“Local Game of Thrones locations have become worldwide attractions following the success of the programme. This too could become a future focal point for tourism as people want to see where it all happened.”

Alderman Cole admitted that he had eagerly watched last month’s ITV drama about the 1991 murders and that it was “hard to grasp” how lovers Colin Howell and Hazel Stewart had got away with their crimes for almost 20 years.

It was the morning of 29th January 2009 when Colin Howell confessed to his second wife Kyle and elders of the church that he had murdered first wife Lesley, 31, and Trevor Buchanan, 32, in Coleraine on May 18-19, 1991 - his son Daniel’s second birthday.

He gassed them to death by monoxide poisining and then transported the bodies to a garage at Cliff Terrace in Castlerock - an area known locally as the Twelve Apostles - to stage their deaths as a bizarre suicide pact.

Hazel Stewart, convicted of the murders under the law of ‘joint enterprise’, was sentenced to 18 years and, since 2011, has launched three unsuccessful appeals. Howell is serving life in Maghaberry Prison.

The Secret, adapted from the book written by former PA journalist Deric Henderson, starred James Nesbitt as Howell with Dubliner Genevieve O’Reilly playing Hazel.

‘Murder tourism’, as it is known, is big business - particularly in America, where fans of the macabre have flocked to see the Milwaukee haunts of infamous serial killer Jeffrey Dahmer and Lizzie Borden’s house in Fall River, Massachusetts, where the double axe murder of her father and stepmother occurred in 1892.

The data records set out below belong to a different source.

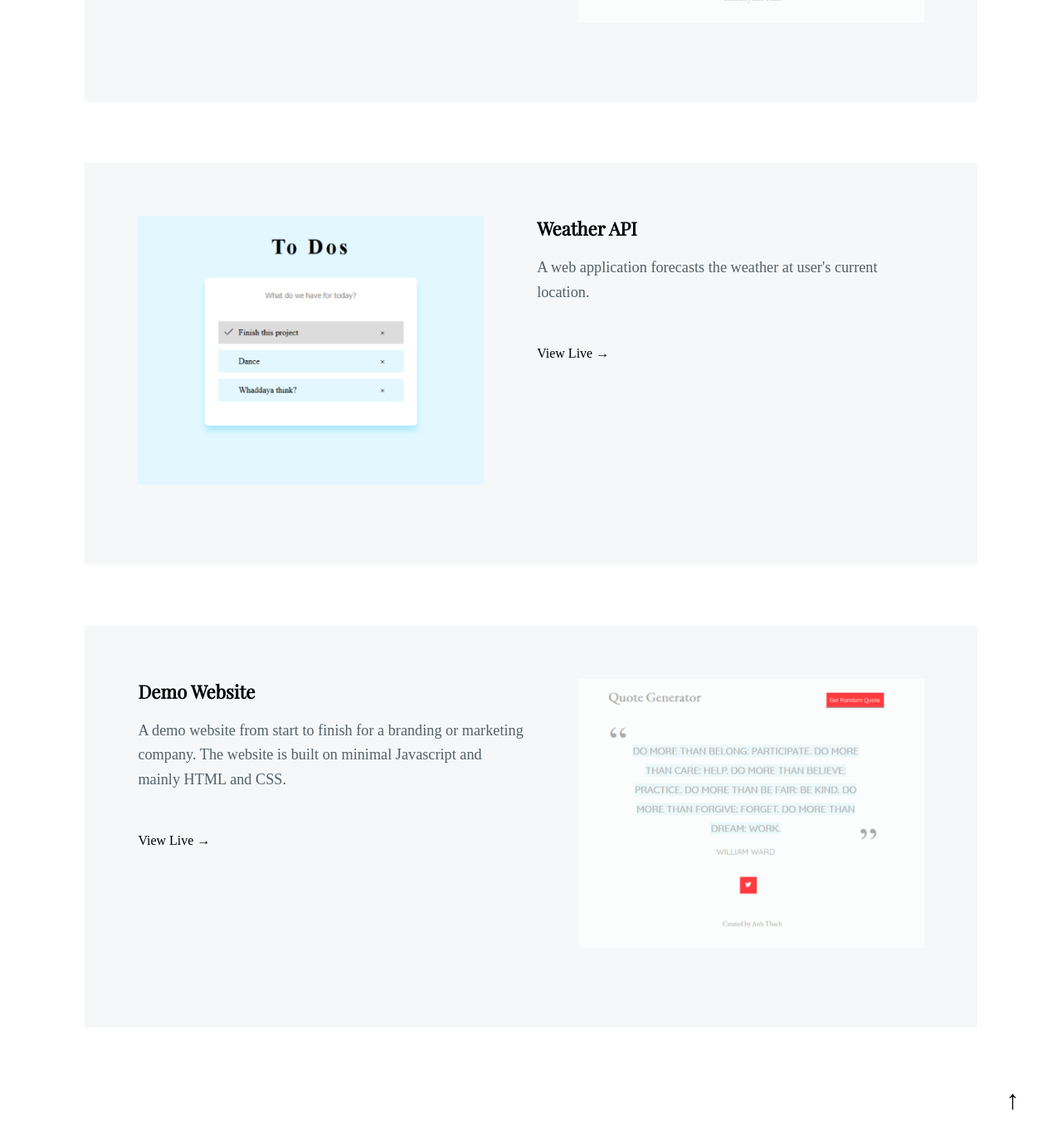
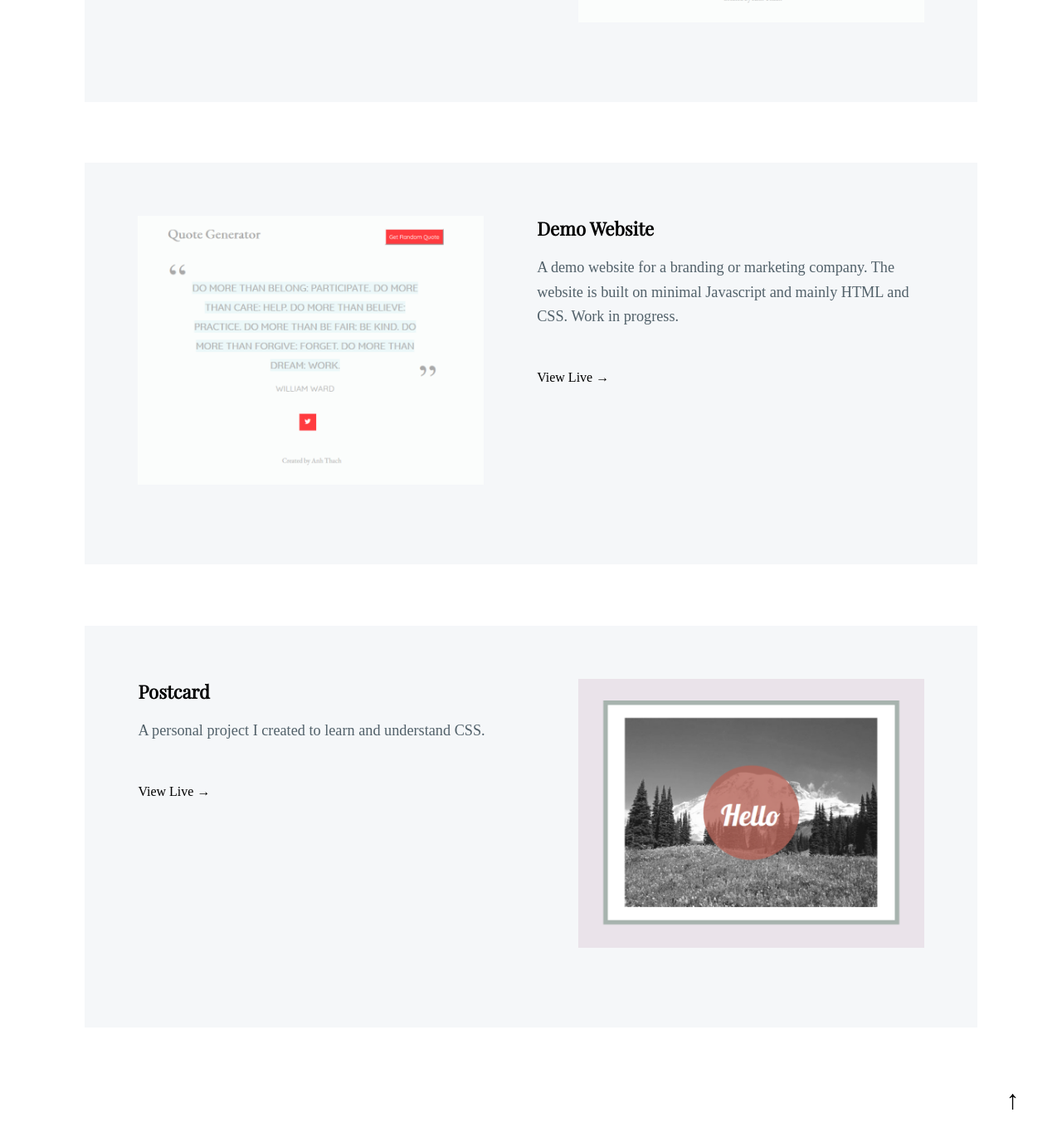
Before and after one commit to windan11/windan11.github.io, a Jekyll site: the page built from index.html, in a window 1280 px wide and 1400 px high, scrolled down 1783 px. Shown: the top 1376 px of the window at 83% size. Built offline with Jekyll 4.4.1, drawn with Linux system fonts in a browser that asks for light colours; some web fonts are replaced.

Commit message:
add postcard

```diff
--- a/_layouts/default.html
+++ b/_layouts/default.html
@@ -50,21 +50,21 @@
 				</div>
 				<div class="container">
 					<div class="clearfix">
-						<img src="assets/todo.png" class="left" alt="screenshot of project 4">
-						<h4>Weather API</h4>
-						<p>A web application forecasts the weather at user's current location.</p>
+						<img src="assets/quote.png" class="left" alt="screenshot of project 5">
+						<h4>Demo Website</h4>
+						<p>A demo website for a branding or marketing company. The website is built on minimal Javascript and mainly HTML and CSS. Work in progress.</p>
 						<div class="row">
-							<a class="launch" href="#">View Live &rarr;</a>
+							<a class="launch" href="https://windan11.github.io/demo-website/">View Live &rarr;</a>
 						</div>
 					</div>
 				</div>
 				<div class="container">
 					<div class="clearfix">
-						<img src="assets/quote.png" class="right" alt="screenshot of project 5">
-						<h4>Demo Website</h4>
-						<p>A demo website from start to finish for a branding or marketing company. The website is built on minimal Javascript and mainly HTML and CSS.</p>
+						<img src="assets/postcard.png" class="right" alt="screenshot of project 4">
+						<h4>Postcard</h4>
+						<p>A personal project I created to learn and understand CSS.</p>
 						<div class="row">
-							<a class="launch" href="https://windan11.github.io/demo-website/">View Live &rarr;</a>
+							<a class="launch" href="#">View Live &rarr;</a>
 						</div>
 					</div>
 				</div>
```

In the UK serial killers Fred and Rose West’s home at 25 Cromwell Street in Gloucester drew many visitors as did the Fulham home of murdered television presenter Jill Dando.